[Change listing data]
^^^^^^^^

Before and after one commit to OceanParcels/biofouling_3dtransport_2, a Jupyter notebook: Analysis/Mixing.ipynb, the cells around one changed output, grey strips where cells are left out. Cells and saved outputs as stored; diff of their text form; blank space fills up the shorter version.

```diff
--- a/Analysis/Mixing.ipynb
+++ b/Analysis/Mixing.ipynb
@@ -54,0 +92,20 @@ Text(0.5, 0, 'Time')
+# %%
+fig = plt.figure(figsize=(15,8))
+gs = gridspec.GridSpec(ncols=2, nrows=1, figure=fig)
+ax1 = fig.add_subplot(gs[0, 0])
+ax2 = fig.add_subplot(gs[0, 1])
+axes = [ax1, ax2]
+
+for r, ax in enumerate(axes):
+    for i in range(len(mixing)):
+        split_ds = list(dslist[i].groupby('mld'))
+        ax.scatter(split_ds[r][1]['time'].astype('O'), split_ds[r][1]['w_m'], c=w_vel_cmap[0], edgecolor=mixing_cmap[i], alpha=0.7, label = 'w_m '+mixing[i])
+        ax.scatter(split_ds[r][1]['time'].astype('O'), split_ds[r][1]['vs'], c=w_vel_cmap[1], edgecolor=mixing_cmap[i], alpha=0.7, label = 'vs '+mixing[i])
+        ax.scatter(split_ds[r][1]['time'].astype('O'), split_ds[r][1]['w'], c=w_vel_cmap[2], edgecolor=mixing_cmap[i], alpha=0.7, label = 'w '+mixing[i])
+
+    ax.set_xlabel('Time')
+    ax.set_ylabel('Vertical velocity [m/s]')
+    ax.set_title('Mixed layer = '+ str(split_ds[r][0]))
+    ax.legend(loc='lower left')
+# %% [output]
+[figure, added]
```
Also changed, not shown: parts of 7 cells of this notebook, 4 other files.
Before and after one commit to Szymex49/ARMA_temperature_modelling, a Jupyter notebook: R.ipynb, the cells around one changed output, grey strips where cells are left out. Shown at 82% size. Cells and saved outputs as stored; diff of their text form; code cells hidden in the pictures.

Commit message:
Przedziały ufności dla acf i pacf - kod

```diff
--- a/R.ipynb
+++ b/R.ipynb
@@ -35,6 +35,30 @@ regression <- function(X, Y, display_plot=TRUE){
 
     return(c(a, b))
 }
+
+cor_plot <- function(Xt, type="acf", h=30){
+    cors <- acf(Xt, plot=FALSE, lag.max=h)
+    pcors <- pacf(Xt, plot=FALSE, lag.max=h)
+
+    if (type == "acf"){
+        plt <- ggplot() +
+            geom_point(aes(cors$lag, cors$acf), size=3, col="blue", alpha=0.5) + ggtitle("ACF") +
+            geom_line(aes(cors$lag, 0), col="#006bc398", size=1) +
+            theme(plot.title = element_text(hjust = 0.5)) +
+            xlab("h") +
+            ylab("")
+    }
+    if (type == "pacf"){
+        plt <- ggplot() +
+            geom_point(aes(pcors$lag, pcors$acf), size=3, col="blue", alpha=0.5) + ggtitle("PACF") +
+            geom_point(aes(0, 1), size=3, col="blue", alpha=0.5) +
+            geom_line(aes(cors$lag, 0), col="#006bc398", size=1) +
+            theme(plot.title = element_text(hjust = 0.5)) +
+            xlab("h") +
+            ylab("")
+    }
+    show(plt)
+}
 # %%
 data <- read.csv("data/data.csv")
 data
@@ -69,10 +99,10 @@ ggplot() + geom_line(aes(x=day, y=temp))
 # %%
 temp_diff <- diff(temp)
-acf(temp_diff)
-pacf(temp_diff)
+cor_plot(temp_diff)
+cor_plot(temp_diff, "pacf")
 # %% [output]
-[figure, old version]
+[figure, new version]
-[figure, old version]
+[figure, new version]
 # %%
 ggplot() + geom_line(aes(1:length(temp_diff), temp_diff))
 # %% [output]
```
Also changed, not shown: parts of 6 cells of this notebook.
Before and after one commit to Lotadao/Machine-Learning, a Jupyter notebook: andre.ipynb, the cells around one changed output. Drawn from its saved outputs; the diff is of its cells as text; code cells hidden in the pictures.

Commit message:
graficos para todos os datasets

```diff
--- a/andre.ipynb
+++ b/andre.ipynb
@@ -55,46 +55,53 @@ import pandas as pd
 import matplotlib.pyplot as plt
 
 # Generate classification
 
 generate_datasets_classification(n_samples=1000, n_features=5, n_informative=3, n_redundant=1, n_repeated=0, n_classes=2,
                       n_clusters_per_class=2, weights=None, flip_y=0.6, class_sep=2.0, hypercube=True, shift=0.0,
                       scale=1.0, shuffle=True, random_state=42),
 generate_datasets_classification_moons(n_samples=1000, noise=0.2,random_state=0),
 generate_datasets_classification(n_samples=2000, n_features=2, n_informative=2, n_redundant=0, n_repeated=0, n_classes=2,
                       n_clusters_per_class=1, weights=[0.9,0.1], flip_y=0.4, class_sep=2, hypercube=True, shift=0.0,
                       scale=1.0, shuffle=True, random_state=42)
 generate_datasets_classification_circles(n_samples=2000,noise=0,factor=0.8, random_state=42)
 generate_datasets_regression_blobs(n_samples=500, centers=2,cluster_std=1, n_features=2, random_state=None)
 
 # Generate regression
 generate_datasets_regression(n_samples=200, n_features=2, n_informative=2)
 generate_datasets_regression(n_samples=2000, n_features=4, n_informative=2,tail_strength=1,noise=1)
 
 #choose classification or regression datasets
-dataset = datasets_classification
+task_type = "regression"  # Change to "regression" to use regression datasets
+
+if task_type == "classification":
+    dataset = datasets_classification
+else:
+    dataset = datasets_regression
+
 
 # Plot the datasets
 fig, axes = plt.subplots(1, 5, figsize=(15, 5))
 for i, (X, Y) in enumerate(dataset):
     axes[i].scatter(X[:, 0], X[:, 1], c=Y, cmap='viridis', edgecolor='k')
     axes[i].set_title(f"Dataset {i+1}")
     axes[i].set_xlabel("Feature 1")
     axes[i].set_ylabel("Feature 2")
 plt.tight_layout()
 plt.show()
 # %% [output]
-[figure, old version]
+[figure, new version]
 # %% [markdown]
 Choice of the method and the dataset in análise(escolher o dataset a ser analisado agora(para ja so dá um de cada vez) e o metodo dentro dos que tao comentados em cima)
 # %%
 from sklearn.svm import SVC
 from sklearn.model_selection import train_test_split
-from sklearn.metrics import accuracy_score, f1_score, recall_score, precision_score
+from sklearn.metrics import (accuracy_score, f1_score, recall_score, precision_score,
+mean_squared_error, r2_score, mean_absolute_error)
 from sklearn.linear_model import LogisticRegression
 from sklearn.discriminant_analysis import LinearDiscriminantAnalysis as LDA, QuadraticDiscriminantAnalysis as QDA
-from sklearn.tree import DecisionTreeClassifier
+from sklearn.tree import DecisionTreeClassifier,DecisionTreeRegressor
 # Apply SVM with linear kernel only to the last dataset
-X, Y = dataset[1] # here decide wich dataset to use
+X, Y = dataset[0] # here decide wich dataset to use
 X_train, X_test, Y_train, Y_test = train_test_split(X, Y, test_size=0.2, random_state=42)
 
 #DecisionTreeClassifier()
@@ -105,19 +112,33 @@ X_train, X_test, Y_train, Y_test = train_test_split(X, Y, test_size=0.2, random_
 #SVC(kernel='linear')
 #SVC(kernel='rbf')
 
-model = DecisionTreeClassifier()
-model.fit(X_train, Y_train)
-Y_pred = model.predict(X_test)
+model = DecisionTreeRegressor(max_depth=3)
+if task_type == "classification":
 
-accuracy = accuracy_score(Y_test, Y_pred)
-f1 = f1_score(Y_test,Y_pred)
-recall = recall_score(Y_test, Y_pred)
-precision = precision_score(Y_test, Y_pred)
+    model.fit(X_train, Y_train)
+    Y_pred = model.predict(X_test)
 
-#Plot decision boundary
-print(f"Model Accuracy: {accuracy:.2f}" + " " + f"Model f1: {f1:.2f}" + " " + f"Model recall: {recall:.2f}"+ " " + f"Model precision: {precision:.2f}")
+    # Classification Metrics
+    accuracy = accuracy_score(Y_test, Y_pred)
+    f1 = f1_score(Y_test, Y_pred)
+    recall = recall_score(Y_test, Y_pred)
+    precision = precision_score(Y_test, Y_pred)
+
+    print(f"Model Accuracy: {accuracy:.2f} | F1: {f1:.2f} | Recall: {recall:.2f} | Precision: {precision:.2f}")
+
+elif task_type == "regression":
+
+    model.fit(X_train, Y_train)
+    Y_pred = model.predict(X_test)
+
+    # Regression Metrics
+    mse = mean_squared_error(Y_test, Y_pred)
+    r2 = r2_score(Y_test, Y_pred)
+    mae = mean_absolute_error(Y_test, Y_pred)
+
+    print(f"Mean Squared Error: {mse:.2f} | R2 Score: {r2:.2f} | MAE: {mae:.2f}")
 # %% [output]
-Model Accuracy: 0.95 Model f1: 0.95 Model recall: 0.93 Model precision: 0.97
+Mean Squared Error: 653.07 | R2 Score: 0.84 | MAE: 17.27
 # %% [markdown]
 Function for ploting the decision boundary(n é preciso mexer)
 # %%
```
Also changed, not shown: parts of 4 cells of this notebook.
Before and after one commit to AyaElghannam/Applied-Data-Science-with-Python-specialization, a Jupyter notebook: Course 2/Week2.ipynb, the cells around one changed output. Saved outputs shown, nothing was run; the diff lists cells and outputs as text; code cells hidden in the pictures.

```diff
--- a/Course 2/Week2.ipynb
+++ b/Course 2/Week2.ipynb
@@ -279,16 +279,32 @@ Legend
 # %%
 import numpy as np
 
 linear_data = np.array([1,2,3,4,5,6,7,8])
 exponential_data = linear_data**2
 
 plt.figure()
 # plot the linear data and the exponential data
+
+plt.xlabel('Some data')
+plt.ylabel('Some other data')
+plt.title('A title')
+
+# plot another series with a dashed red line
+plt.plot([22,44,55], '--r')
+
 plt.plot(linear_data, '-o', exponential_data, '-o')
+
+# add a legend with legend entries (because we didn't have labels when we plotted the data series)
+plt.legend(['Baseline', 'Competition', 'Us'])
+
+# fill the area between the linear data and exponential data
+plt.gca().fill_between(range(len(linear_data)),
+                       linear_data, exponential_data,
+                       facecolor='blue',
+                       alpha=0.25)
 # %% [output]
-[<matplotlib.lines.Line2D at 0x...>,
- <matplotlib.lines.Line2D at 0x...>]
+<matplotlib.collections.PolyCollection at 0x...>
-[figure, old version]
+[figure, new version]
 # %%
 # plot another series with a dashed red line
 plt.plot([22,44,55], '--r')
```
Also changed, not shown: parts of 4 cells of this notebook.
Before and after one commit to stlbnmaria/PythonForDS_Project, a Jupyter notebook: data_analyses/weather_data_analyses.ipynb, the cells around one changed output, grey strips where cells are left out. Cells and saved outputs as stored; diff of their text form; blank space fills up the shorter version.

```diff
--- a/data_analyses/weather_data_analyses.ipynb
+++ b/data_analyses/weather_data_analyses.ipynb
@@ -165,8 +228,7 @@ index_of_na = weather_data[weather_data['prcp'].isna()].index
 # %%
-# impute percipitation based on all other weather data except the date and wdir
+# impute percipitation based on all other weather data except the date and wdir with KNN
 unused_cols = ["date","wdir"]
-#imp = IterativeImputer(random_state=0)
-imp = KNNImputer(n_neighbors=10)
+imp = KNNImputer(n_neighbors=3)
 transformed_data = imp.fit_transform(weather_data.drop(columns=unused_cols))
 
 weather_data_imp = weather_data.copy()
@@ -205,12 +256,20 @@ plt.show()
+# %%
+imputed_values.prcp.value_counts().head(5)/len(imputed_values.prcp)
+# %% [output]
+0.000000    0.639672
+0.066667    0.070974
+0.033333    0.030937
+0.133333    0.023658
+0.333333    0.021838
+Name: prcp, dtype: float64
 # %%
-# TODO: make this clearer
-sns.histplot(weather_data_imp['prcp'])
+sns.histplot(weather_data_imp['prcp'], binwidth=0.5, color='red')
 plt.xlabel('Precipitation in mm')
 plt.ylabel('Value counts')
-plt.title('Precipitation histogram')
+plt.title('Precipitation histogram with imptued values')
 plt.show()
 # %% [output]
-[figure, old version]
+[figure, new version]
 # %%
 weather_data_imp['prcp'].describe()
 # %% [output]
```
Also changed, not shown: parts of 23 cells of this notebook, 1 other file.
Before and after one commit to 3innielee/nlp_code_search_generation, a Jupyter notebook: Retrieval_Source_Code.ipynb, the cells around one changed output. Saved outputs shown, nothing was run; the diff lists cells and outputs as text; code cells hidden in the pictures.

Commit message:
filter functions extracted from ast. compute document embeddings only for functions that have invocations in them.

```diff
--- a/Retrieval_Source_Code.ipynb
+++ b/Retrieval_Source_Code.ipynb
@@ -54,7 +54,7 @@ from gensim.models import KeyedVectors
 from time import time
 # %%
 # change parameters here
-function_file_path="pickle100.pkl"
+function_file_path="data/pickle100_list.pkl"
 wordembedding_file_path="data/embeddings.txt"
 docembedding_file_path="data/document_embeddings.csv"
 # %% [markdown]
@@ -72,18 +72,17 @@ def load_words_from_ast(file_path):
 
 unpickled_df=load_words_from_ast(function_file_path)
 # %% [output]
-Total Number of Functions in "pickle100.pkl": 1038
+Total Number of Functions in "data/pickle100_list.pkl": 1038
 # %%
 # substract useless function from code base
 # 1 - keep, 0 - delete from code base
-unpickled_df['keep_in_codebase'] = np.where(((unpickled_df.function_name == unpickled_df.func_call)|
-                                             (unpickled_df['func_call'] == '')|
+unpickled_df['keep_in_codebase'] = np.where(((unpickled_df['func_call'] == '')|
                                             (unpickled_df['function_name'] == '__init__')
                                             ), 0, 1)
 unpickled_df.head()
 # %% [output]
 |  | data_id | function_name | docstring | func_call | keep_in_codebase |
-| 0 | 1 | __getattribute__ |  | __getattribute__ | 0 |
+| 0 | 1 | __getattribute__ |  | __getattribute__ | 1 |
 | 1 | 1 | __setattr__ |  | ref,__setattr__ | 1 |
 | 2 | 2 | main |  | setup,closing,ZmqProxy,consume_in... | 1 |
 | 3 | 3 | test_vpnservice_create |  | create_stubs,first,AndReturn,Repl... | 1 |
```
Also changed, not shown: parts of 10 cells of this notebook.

^^^^^^^^

BRIEF: Lines that hold the word "histplot" are the ones to copy from the entries above.

RESULT BELOW:
-sns.histplot(weather_data_imp['prcp'])
+sns.histplot(weather_data_imp['prcp'], binwidth=0.5, color='red')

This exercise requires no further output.